*Items listed in a dataset:*

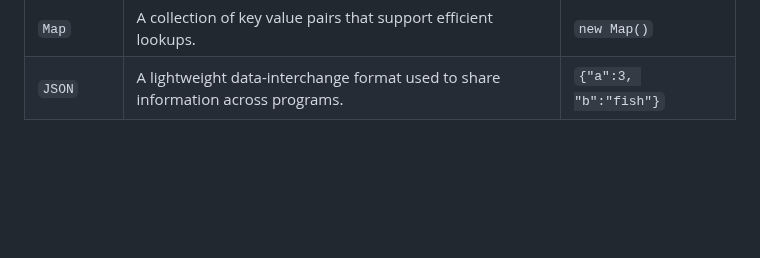
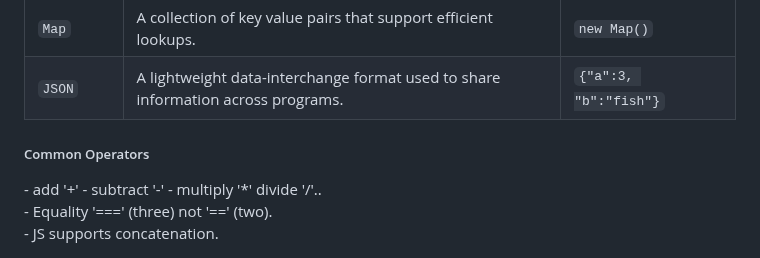
Before and after one commit to spenjnb/startup-cs260, a Markdown page: README.md, the part around the change. Rendered like a GitHub page; blank space fills up the shorter version.

```diff
--- a/README.md
+++ b/README.md
@@ -90,3 +90,8 @@ emsp;Language based on C, Java, and Scheme. Most used language and all websites
 | `Array`    | An ordered sequence of any type.                                                       | `[3, 'fish']`            |
 | `Map`      | A collection of key value pairs that support efficient lookups.                        | `new Map()`              |
 | `JSON`     | A lightweight data-interchange format used to share information across programs.       | `{"a":3, "b":"fish"}`    |
+
+<h5>Common Operators</h5>
+- add '+' - subtract '-' - multiply '*'  divide '/'.. <br/>
+- Equality '===' (three) not '==' (two). <br/>
+- JS supports concatenation. <br/>
```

*Work instruction:*
Check each line above for the string "README" and show the ones that have it.

*Solution below:*
Before and after one commit to spenjnb/startup-cs260, a Markdown page: README.md, the part around the change. Rendered like a GitHub page; blank space fills up the shorter version.
--- a/README.md
+++ b/README.md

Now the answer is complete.